May 1, 2008
The Working Group on the Future of Bibliographic Control submitted its final report, On the Record , to me on January 9, 2008. I have distributed the document to three groups within the Library of Congress for analysis and comment. I expect to respond formally to the report in
On the Record contains more than one hundred recommendations aimed at the Library of Congress, other specific organizations and entities, and to the broader library community. In the words of the members of the Working Group, they envision "a future for bibliographic control that will be collaborative, decentralized, international in scope, and Web-based...change will happen quickly, and bibliographic control will be dynamic, not static." The group urged the readers of the report to view it as a " 'call to action' that informs and broadens participation
in discussion and debate, conveys a sense of urgency, stimulates collaboration, and catalyzes thoughtful and deliberative action." The many recommendations suggest ways in which the necessary systemic change can take place.
When the Library of Congress issues its response, we will be focusing on how it will position itself to work in this new, networked, and collaborative environment, not simply on single recommendations. We recognize that any cataloging code (AACR2 or the proposed Resource Description and Access--RDA) is but a part of this environment.
It may seem counterintuitive that we issue a joint statement with our colleagues from the National Agricultural Library and the National Library of Medicine on RDA before we issue a full response to On the Record , but we do so because the international Joint Steering Committee
and the Committee of Principals continue their work, and because so many librarians are asking about the national libraries' plans to implement the proposed code.
We are pleased to report that we three libraries have worked together to establish an approach to the consideration of RDA in the attached joint statement.
We ask that you bear in mind that it is the entire bibliographic system that needs to be considered and reworked, and the cataloging code is only one small piece of the work that lies ahead.
Deanna B. Marcum
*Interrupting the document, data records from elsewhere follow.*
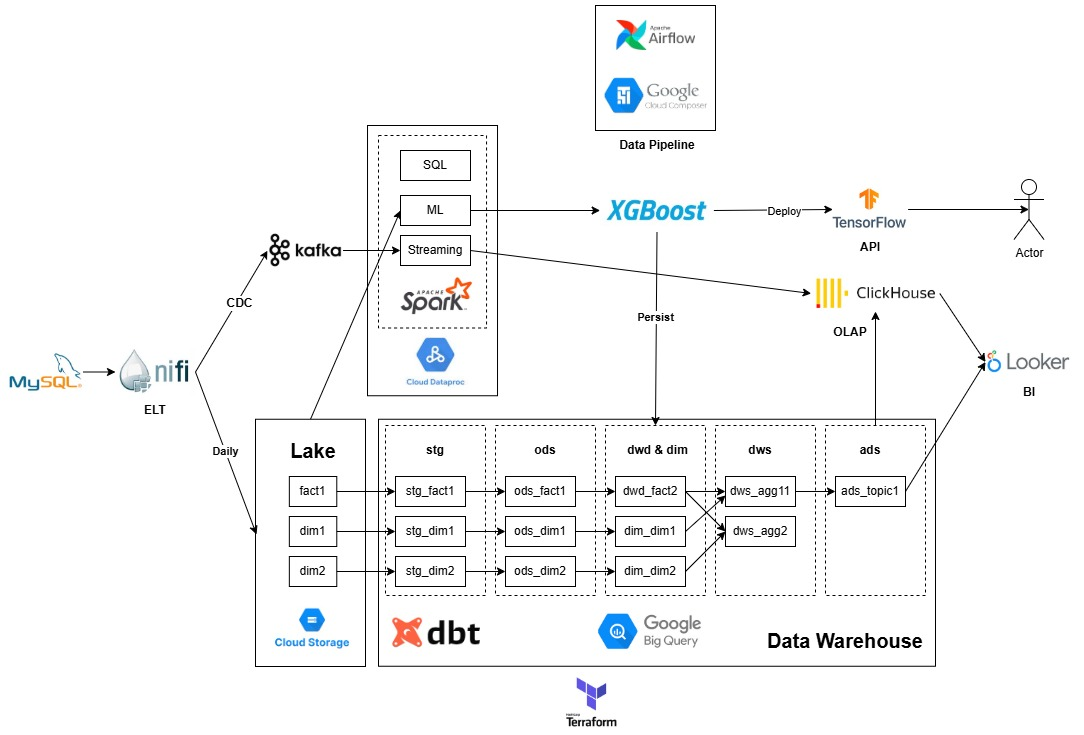
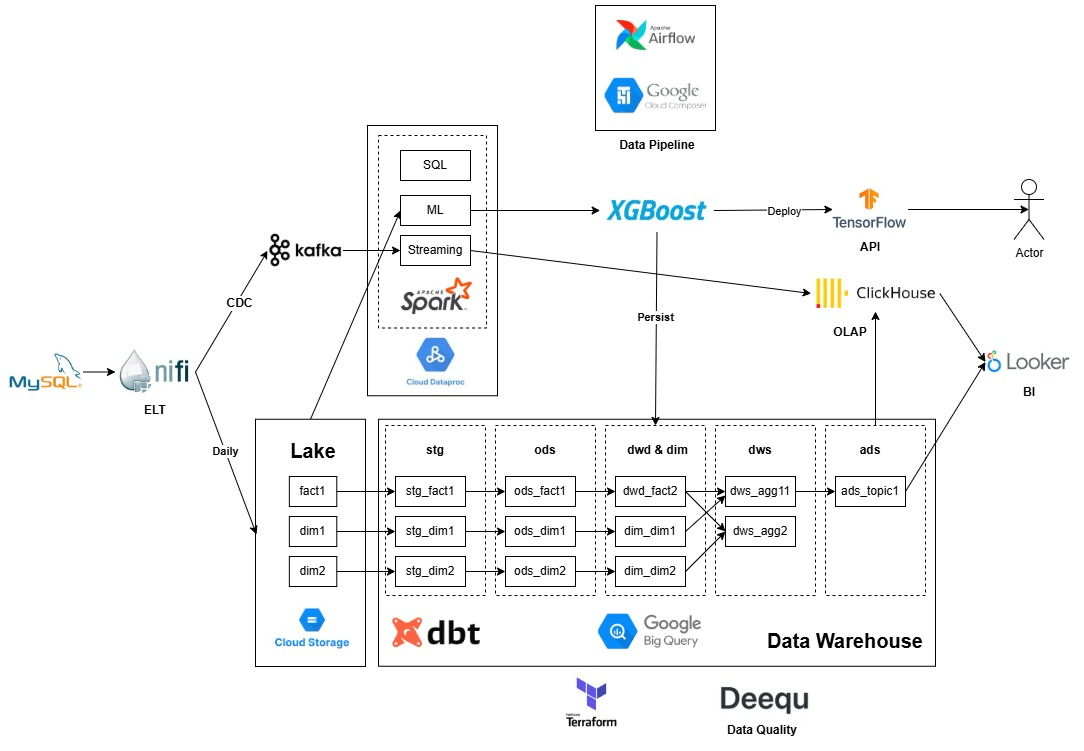
update pictures

diff --git a/Prerequisite/methodology.md b/Prerequisite/methodology.md
@@ -80,7 +80,8 @@
   - dbt
 - Data Pipeline Orchestration
   - Airflow, Cloud Composer
-- Data Monitoring
+- Data Quality
+  - Deequ
 - Data Application: BI, ML
   - Looker, Spark ML, XGBoost
 
@@ -88,7 +89,7 @@
 - Completeness: missing or not
   - Attribute-level(columns), Record-level(rows)
 - Validity: meet certain criteria
-  - data format(phone, zipcode, email, date), data range(min, max, enumeration, nullable), complex rules(if a = 1 then b < 0.5)
+  - data format(phone, zipcode, email, date), data type(integer, string), data range(min, max, enumeration, nullable), complex rules(if a = 1 then b < 0.5)
 - Uniqueness: duplication or not
 - Timeliness: available before when
   - Freshness, Latency
@@ -96,18 +97,19 @@
 - Accuracy: correct or not
 - Integrity: the accuracy and consistency of data over its lifecycle
 
-### Frameworks
+### Open Source Frameworks
 - https://github.com/awslabs/deequ
 - https://github.com/great-expectations/great_expectations
+  - https://github.com/calogica/dbt-expectations
 - https://github.com/sodadata/soda-core
-- https://github.com/calogica/dbt-expectations
+- https://github.com/ubisoft/mobydq
   
 ![Data Quality](https://github.com/barneywill/bigdata_demo/blob/main/imgs/data_quality.jpg)
 
 ## <a id='architecture'></a> 8 Data Architecture
-- Lambda
-  - Drawbacks: double code and system/conflict
-- Kappa
+- Lambda: Batch + Real-time
+  - Drawbacks: double code and system/conflicts
+- Kappa: Only Real-time
   - Drawbacks: re-precess/out of order data/cold storage/complex joins
 
 ![bigdata cloud](https://github.com/barneywill/bigdata_demo/blob/main/imgs/bigdata_cloud.jpg)

diff --git a/Deequ/README.md b/Deequ/README.md
@@ -1,0 +1,10 @@
+# Deequ
+
+Deequ is a library built on top of Apache Spark for defining "unit tests for data", which measure data quality in large datasets. 
+
+## 1 Install
+
+#### Put it under $SPARK_HOME/jars
+https://repo1.maven.org/maven2/com/amazon/deequ/deequ/2.0.8-spark-3.5/deequ-2.0.8-spark-3.5.jar
+
+## 2 Example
Associate Librarian for Library Services
The Library of Congress
Joint Statement of the Library of Congress, the National Library of Medicine, and the National Agricultural Library on Resource Description